Oracle System Global
Oracle Tips by
Oracle’s System Global Area ( SGA ) is essentially
short-term memory for the database. As the database references data
and stored PL/SQL objects, the database stores information in the SGA
on the assumption that you will be referencing this information again.
Figure 2.6 illustrates an SGA composed of these four distinct
Shared SQL pool stores SQL statements.
When you execute an SQL statement, it is matched against statements
stored in the shared SQL pool.
Data block buffers contain the data
being accessed by the users.
Dictionary cache contains information
about the structures that hold the data in the data block buffers.
Redo log buffers store information about
changes made to the data in the database.
When the database needs to add more information to the SGA and no

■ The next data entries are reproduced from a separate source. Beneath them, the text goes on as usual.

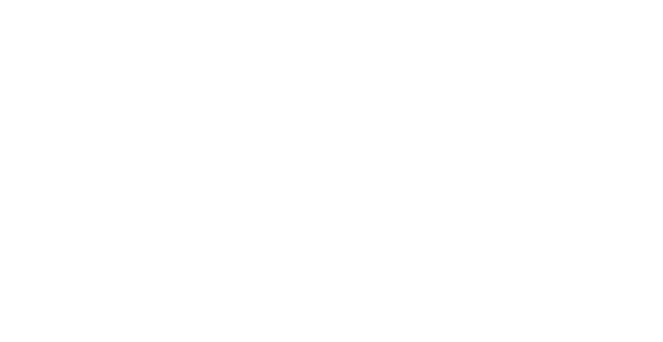
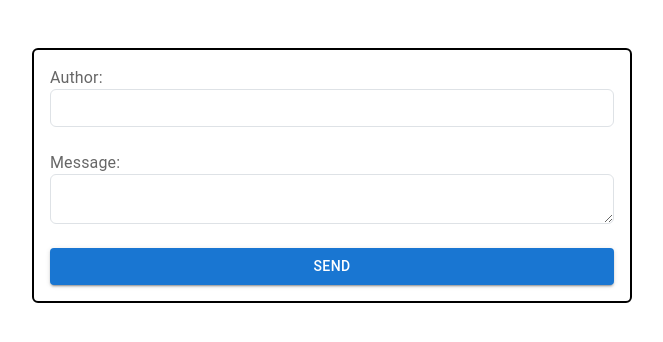
Before and after one commit to Amanturizm/react-chat, a React (Create React App) app: page / in a window 1280 px wide. Shown: the top 342 px of the page, without its empty margins (308-971 px from the left). Built offline with nearby package versions, Linux system fonts and the light colour scheme.

Commit message:
create chatbuilder and chat form / install "React Material UI"

```diff
--- a/package.json
+++ b/package.json
@@ -3,6 +3,9 @@
   "version": "0.1.0",
   "private": true,
   "dependencies": {
+    "@emotion/react": "^11.11.1",
+    "@emotion/styled": "^11.11.0",
+    "@mui/material": "^5.13.5",
     "@testing-library/jest-dom": "^5.16.5",
     "@testing-library/react": "^13.4.0",
     "@testing-library/user-event": "^13.5.0",
@@ -10,6 +13,7 @@
     "@types/node": "^16.18.36",
     "@types/react": "^18.2.12",
     "@types/react-dom": "^18.2.5",
+    "bootstrap": "^5.3.0",
     "react": "^18.2.0",
     "react-dom": "^18.2.0",
     "react-scripts": "5.0.1",
--- a/src/App.tsx
+++ b/src/App.tsx
@@ -1,9 +1,9 @@
 import React from 'react';
+import ChatBuilder from "./containers/ChatBuilder/ChatBuilder";
 
 const App = () => {
   return (
-    <div>
-    </div>
+    <ChatBuilder />
   );
 };
 
--- /dev/null
+++ b/src/components/ChatForm/ChatForm.tsx
@@ -0,0 +1,54 @@
+import React, { FormEvent, useState } from 'react';
+import { Button, FormControl, FormLabel, Input, InputLabel, TextareaAutosize } from "@mui/material";
+
+interface Props {
+	addMessage: (message: IMessage) => void;
+}
+
+const ChatForm: React.FC<Props> = ({ addMessage }) => {
+	const [formData, setFormData] = useState({
+		author: '',
+		message: ''
+	});
+
+	const changeFormData = (e: React.ChangeEvent<HTMLInputElement | HTMLTextAreaElement>) => {
+		const { name, value } = e.target;
+
+		setFormData(prevState => ({ ...prevState, [name]: value }));
+	};
+
+	const onSubmit = (e: FormEvent) => {
+		e.preventDefault();
+
+		addMessage({ ...formData });
+	};
+
+	return (
+		<form onSubmit={onSubmit}>
+			<FormControl className="w-100">
+				<FormLabel htmlFor="my-input">Author:</FormLabel>
+				<input
+					type="text"
+					className="form-control mb-4"
+					id="my-input"
+					name="author"
+					value={formData.author}
+					onChange={changeFormData}
+				/>
+
+				<FormLabel htmlFor="my-input">Message:</FormLabel>
+				<TextareaAutosize
+					className="form-control mb-4"
+					id="my-input"
+					name="message"
+					value={formData.message}
+					onChange={changeFormData}
+				/>
+
+				<Button type="submit" variant="contained">Send</Button>
+			</FormControl>
+		</form>
+	);
+};
+
+export default ChatForm;
--- /dev/null
+++ b/src/containers/ChatBuilder/ChatBuilder.tsx
@@ -0,0 +1,20 @@
+import React, { useState } from 'react';
+import { Container } from "@mui/material";
+import ChatForm from "../../components/ChatForm/ChatForm";
+
+const ChatBuilder = () => {
+	const [messages, setMessages] = useState<IMessage[]>([]);
+
+	const addMessage = (message: IMessage) => {
+		setMessages(prevState => [ ...prevState, { ...message } ]);
+	};
+
+	return (
+		<Container maxWidth="sm" className="border border-2 border-black rounded my-5 p-3">
+
+			<ChatForm addMessage={addMessage} />
+		</Container>
+	);
+};
+
+export default ChatBuilder;
--- a/src/index.tsx
+++ b/src/index.tsx
@@ -1,6 +1,7 @@
 import React from 'react';
 import ReactDOM from 'react-dom/client';
 import App from './App';
+import 'bootstrap/dist/css/bootstrap.min.css';
 
 const root = ReactDOM.createRoot(
   document.getElementById('root') as HTMLElement
--- /dev/null
+++ b/src/types.d.ts
@@ -0,0 +1,6 @@
+interface IMessage {
+	id?: string;
+	author: string;
+	message: string;
+	datetime?: string;
+}
```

more memory is available, the database removes the oldest data and
objects from the SGA until there is sufficient free memory to hold the
new data and objects.
Oracle also allows you to pin data and stored PL/SQL objects into
the SGA. For instance, lookup tables are often very small; the
contents of these tables can often be pinned entirely in the SGA to
make accesses to the descriptions and codes contained in the table
extremely fast. Objects that are pinned in the SGA are not removed
from the SGA when Oracle needs to make room for new data and code.
TIP: Standardizing SQL And PL/SQL Code
Oracle allows you to pin data and
stored PL/SQL objects into the SGA. To take maximum advantage of this
ability, you’ll need to create some common stored PL/SQL objects for
your system that you and other developers can reuse. Have the DBA
modify the database startup script so that these common objects get
pinned into the SGA when your
database is started. By making frequent use of these objects, you can
improve the performance of your applications.
In addition, you can improve your
system performance by implementing and following a set of coding
standards for your system. Appendix D contains a sample SQL and PL/SQL
coding standard, which can be modified to suit the needs of your
This is an
excerpt from the book "High Performance Oracle Database
Automation" by Jonathan Ingram and Donald K. Burleson, Series